Since integration swung open the doors of higher education to everyone, enrollment at HBCUs has steadily declined and athletic programs have suffered.  It is no secret that HBCUs don’t have the financial resources of predominantly White institutions.  As a result of the disparity in budgets, the funding priority for HBCUs is the physical plant of the university, the renovation of dorms, class rooms and laboratories, as opposed to the emphasis in athletic venues.  

 

Frustration is palpable among HBCU athletic administrators, exhausted from trying to stretch a dollar and keep flailing programs alive with little help.  According to the 2007 budget figures from the Office of Postsecondary Education, Delaware State has the deepest athletics pockets among all HBCUs.  There are 339 Division I institutions, and the $17.2 million budget at Delaware State ranks 124th.  By contrast, the athletic budget at Ohio State is nearly $125 million. 
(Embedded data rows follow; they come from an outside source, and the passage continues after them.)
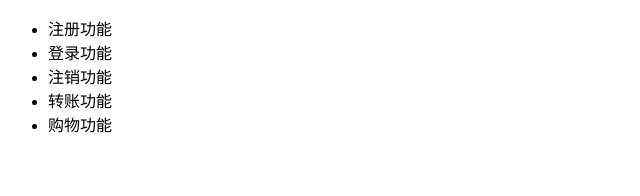
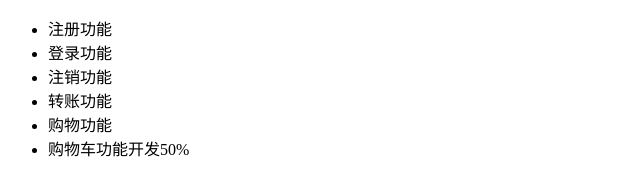
Before and after one commit to ckllyl/dbhot, a plain HTML site: page index.html in a window 1280 px wide. Shown: the whole page, without its empty margins (0-640 px from the left). Drawn offline with Linux system fonts and the light colour scheme.

Commit message:
功能已完成50%

```diff
--- a/index.html
+++ b/index.html
@@ -11,6 +11,7 @@
     <li>注销功能</li>
     <li>转账功能</li>
     <li>购物功能</li>
+    <li>购物车功能开发50%</li>
 </ul>
 </body>
 </html>
```
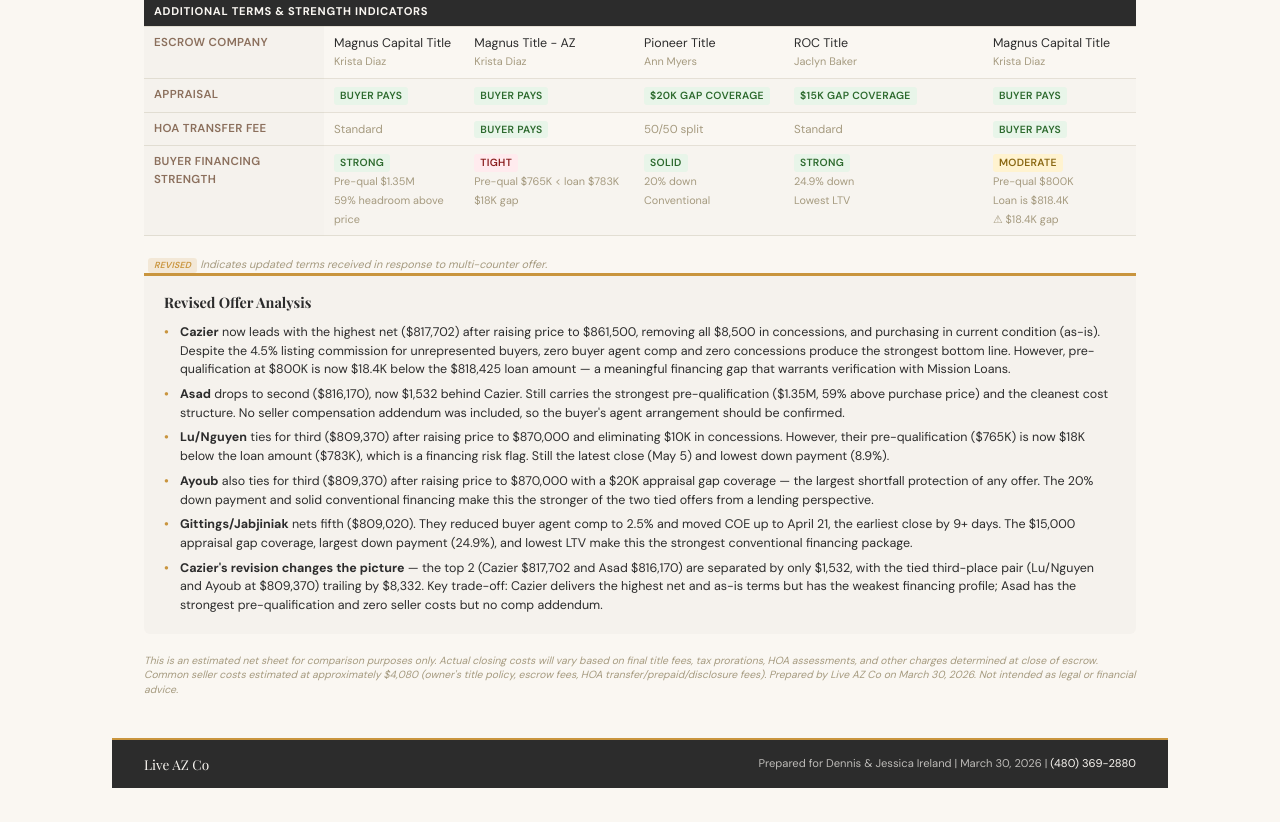
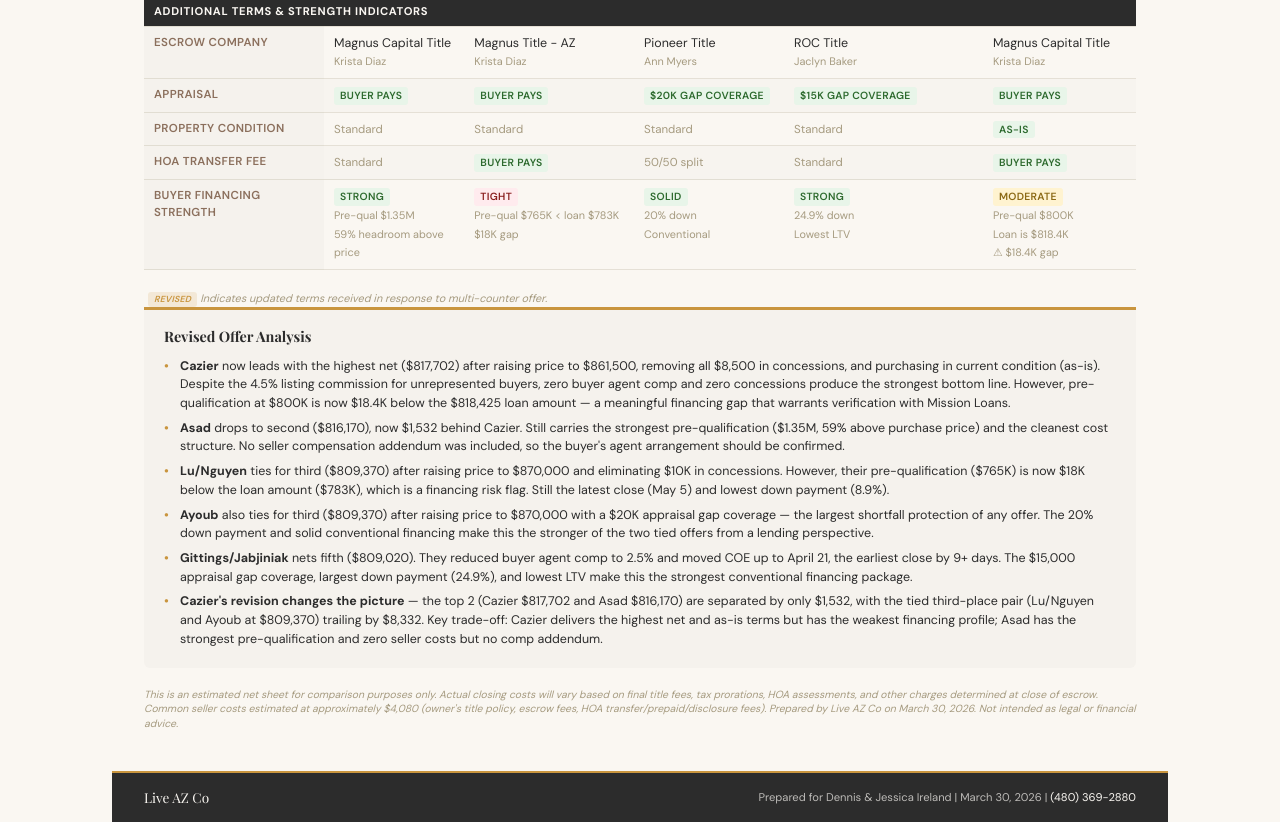
Before and after one commit to Joshhoganliveaz/liveaz-offers, a plain HTML site: page 1960-e-dava-dr/index.html in a window 1280 px wide. Shown: the part 1651-2473 px from the top of the page. Before the commit the page ends 2439 px from the top, so only its background shows below. Drawn offline with nearby package versions, Linux system fonts and the light colour scheme.

Commit message:
feat: add Property Condition row to comparison table for Cazier as-is terms
Co-Authored-By: Claude Opus 4.6 <noreply@anthropic.com>

```diff
--- a/1960-e-dava-dr/index.html
+++ b/1960-e-dava-dr/index.html
@@ -851,6 +851,13 @@
         <td><span class="tag tag-green">$15K gap coverage</span></td>
         <td><span class="tag tag-green">Buyer pays</span></td>
 </tr><tr>
+        <td>Property Condition</td>
+        <td><span style="color:#A59A7F;font-size:0.72rem">Standard</span></td>
+        <td><span style="color:#A59A7F;font-size:0.72rem">Standard</span></td>
+        <td><span style="color:#A59A7F;font-size:0.72rem">Standard</span></td>
+        <td><span style="color:#A59A7F;font-size:0.72rem">Standard</span></td>
+        <td><span class="tag tag-green">As-Is</span></td>
+</tr><tr>
         <td>HOA Transfer Fee</td>
         <td><span style="color:#A59A7F;font-size:0.72rem">Standard</span></td>
         <td><span class="tag tag-green">Buyer pays</span></td>
```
Given the chance to follow the money trail to better facilities and greater exposure, the best Black athletes are no longer choosing the HBCU route….despite the demonstrable benefits of a HBCU education.  The biggest football stadium for an HBCU belongs to Norfolk State University, which can seat up to 30,000 people. Howard's Greene Stadium can only seat up to 10,000 people per game.   The University of Michigan stadium can seat up to 109,000 people.

Because most HBCUs have not been able to upgrade their facilities in years, they face an almost insurmountable challenge in recruiting top athletes when competing against schools with state of the art facilities, huge football stadiums and basketball arenas.  HBCUs need our help and funds we raise and generate through the Authority’s offerings and programs will be used to assist them in a battle that they are no longer equipped to fight alone so that the proud programs of the past do not disappear altogether.  If they do, then the institution itself will not be far behind.